BAKUCHIOL: The new natural alternative to retinol?
Anti aging has a new hero: Bakuchiol. The almost unpronounceable active ingredient is said to be a natural twin of the popular cosmetic ingredient retinol. Unlike the synthetic ingredient, the natural version doesn’t even have any known side effects.
Wrinkle-free, clear skin – that’s what retinol does. It stimulates the collagen balance, smoothes, firms and protects the connective tissue. In addition, it gets to grips with pigmentation spots and blemished skin. Unfortunately, the chemical substance also causes irritations such as redness and dryness. That’s why bakuchiol is not just for sensitive skin: The natural substance is said to be just as effective as its well-known doppelganger, but much gentler. The raw material is no stranger to traditional Chinese medicine. Now the beauty industry is also discovering its benefits.
Bakuchiol: What’s behind it?
Bakuchiol is a plant extract. It occurs naturally in the seeds and leaves of Psoralea corylifolia on the Indian subcontinent and in China. In the form of bakuchi seed oil, it is traditionally used in herbal remedies for its antioxidant and anti-inflammatory properties.
The composition of bakuchiol is not the same as that of the well-known retinol. Molecularly, they are fundamentally different. However, the effect of the substances on the skin is a similar one: Bakuchiol stimulates the so-called retinoid receptors, which are responsible for the synthesis of collagen. Cell renewal in the epidermis is also stimulated by the “bio-retinol” and thus the smoothing of the skin surface. In skin care, the extract thus acts as a retinoid analogue and perfectly imitates its action.

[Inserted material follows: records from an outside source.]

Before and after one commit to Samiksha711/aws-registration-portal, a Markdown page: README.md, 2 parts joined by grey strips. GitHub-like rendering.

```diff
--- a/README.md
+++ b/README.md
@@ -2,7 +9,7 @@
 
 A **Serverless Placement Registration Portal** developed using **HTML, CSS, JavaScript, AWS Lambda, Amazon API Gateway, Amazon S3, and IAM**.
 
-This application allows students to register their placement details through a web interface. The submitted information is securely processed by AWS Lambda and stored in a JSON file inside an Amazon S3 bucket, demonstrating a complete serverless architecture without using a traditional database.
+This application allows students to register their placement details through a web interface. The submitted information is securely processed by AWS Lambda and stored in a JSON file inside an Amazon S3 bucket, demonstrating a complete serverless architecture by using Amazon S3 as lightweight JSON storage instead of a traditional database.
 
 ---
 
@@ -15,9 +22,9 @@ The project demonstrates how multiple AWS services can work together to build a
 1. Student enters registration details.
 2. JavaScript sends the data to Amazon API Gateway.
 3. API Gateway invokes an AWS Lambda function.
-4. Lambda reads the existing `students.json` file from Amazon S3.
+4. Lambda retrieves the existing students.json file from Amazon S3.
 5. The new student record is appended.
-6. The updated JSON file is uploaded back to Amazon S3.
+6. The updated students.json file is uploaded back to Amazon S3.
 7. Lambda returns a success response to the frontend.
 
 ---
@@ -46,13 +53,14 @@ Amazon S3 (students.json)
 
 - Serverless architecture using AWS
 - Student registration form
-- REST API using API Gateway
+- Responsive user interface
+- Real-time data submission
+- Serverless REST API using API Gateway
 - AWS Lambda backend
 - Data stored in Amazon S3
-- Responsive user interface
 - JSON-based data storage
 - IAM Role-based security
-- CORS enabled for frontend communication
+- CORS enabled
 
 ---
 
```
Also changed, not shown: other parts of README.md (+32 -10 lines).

A 2018 study, also published in the British Journal of Dermatology, compared the effectiveness of bakuchiol and retinol. According to the study, both can mitigate the signs of skin aging. Bakuchiol, however, proved to be more tolerable than classic retinol: Over 12 weeks, 44 subjects were asked to apply a cream containing 0.5 percent bakuchiol twice a day, or a cream containing an equal dose of retinol, once a day. Both substances had similar effects on wrinkles and pigmentation. However, bakuchiol resulted in less scaling, burning and itching. Studies from 2014 and 2019 show similar results.
Who is Bakuchiol suitable for?
Arguably the best attribute for an INCI ingredient: that it is suitable for everyone. Bakuchiol can be used on dry, oily and combination skin – and even sensitive skin. Only in combination with acid peelings should the active ingredient, according to expert opinion, better not be used.
Vegetarians and vegans should also be pleased that the retinol alternative is purely plant-based, unlike the original. Classical retiniode are namely contained mainly in animal substances.
Bakuchiol and natural cosmetics
Despite all the advantages, the number of cosmetic products containing bakuchiol is still quite manageable. In certified natural cosmetics, one even looks for the raw material completely in vain. The reasons for this vary. On inquiry with different manufacturers, we got the following answers:
“Bakuchiol has a similar effect (like retinol) and is very interesting for us. We have been looking for a suitable source for our products for quite some time. Unfortunately, we have not been able to find any quality that could meet the strict requirements of our company and those of our certifiers. Most of the time it is due to the manufacturing process. I suspect that is why no other natural cosmetics company uses this raw material so far. So the search continues…”, says Sebastian Georgi, Head of Research and Development, LOGOCOS Naturkosmetik AG.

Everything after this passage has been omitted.